All Democratic bills include additional subsidies and financial aid for low-income families and individuals who are not able to afford insurance, and analysts say the overall effect will depend on the effectiveness of those measures.
The Senate committees and House Democrats are proposing to provide subsidies to those individuals and families whose incomes are up to 400 percent of the federal poverty level. For a family of four, that was gauged at $22,050 for 2009. There are also provisions for tax breaks for small businesses and expansion of Medicaid.
Another controversial measure that would impact a small, albeit important, group of Americans is a tax on high-value "Cadillac" plans, generous insurance packages that include luxuries such as no co-payments and deductibles and that some critics say are a big source of costs for the insurance industry.
Under Baucus' plan, insurers would pay tax on plans for which premiums exceed $8,000 for individual coverage and $21,000 for family coverage, starting in 2013.
Most Americans oppose such a tax, with 61 percent in the ABC News/Washington Post saying it should not be imposed.

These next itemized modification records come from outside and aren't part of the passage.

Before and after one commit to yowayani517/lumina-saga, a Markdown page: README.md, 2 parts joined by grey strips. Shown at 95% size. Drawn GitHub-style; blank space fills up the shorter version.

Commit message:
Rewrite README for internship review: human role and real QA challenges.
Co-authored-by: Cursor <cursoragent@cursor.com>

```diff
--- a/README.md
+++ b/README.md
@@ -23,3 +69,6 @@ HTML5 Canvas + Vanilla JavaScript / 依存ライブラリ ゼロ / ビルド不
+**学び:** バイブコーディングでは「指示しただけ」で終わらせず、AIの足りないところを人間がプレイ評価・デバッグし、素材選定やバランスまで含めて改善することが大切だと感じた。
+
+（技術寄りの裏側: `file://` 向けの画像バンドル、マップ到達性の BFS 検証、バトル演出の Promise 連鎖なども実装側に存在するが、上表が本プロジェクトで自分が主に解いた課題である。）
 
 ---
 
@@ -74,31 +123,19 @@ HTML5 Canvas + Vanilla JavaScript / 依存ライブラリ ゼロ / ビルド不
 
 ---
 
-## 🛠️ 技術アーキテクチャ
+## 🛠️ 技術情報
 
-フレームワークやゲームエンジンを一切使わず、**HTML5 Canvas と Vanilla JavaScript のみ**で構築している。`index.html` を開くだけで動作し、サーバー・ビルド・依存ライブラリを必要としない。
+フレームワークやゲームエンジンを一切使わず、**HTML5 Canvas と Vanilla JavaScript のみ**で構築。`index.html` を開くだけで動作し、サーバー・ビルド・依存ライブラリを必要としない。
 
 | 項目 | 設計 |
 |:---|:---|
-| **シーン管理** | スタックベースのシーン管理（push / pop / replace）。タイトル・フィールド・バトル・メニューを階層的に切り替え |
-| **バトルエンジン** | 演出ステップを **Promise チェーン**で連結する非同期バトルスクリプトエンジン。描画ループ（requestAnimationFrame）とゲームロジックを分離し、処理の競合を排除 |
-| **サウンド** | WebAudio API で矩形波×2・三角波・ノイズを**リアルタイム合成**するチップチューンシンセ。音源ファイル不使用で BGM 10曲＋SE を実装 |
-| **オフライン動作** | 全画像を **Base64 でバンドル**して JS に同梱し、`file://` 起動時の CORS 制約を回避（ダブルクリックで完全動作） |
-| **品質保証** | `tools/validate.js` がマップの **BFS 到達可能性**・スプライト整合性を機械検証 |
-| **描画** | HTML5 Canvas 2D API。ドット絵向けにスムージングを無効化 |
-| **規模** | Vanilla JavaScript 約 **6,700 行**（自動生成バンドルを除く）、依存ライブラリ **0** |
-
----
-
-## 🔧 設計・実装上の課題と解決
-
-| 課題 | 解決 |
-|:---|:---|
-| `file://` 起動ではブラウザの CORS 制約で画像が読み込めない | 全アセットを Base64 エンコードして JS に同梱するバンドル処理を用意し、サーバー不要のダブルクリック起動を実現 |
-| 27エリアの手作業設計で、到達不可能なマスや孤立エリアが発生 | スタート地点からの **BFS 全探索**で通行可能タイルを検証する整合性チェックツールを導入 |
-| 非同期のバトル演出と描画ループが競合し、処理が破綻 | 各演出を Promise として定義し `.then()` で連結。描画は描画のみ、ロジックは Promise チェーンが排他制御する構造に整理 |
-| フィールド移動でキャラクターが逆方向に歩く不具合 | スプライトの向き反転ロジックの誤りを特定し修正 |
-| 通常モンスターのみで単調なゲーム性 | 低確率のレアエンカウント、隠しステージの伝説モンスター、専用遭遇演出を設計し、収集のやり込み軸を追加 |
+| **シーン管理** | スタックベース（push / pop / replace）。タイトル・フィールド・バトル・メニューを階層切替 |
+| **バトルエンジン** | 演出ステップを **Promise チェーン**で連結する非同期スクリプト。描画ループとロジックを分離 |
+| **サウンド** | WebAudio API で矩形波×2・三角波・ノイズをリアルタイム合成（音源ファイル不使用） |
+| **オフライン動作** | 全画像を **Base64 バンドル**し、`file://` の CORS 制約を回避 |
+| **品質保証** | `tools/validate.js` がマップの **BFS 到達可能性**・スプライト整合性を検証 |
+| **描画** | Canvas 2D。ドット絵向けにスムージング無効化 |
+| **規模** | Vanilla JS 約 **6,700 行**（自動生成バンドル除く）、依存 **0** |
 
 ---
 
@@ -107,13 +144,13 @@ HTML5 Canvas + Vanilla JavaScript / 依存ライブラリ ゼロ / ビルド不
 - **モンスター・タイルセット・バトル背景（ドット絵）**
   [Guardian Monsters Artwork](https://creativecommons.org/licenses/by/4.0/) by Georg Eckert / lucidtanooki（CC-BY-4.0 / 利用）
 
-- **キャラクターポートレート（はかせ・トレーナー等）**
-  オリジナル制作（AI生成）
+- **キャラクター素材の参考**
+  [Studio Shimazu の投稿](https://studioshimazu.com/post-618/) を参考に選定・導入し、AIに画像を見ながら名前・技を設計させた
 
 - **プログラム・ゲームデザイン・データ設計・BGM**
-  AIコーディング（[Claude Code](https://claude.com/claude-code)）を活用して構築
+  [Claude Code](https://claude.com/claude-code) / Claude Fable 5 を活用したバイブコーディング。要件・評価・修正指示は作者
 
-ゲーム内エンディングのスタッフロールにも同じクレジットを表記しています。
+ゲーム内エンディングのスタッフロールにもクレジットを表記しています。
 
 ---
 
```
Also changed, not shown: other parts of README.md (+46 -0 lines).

Most Americans aren't covered by such plans. In 2009, the annual premiums for employer-sponsored health insurance averaged $4,824 for single coverage and $13,375 for family coverage, according to the Kaiser Family Foundation's 2009 Employer Health Benefits survey.
Some Democrats and most Republicans in Congress also oppose this measure.
GOP leaders say taxing insurance providers means taxing people because companies will simply pass on their new costs to people in the form of higher co-payments and deductibles. Some Democrats oppose the plan because of their union supporters, who fear it will impinge on their often generous benefits packages, which they take in exchange for lower pay.
ABC News' Z. Byron Wolf contributed to this report.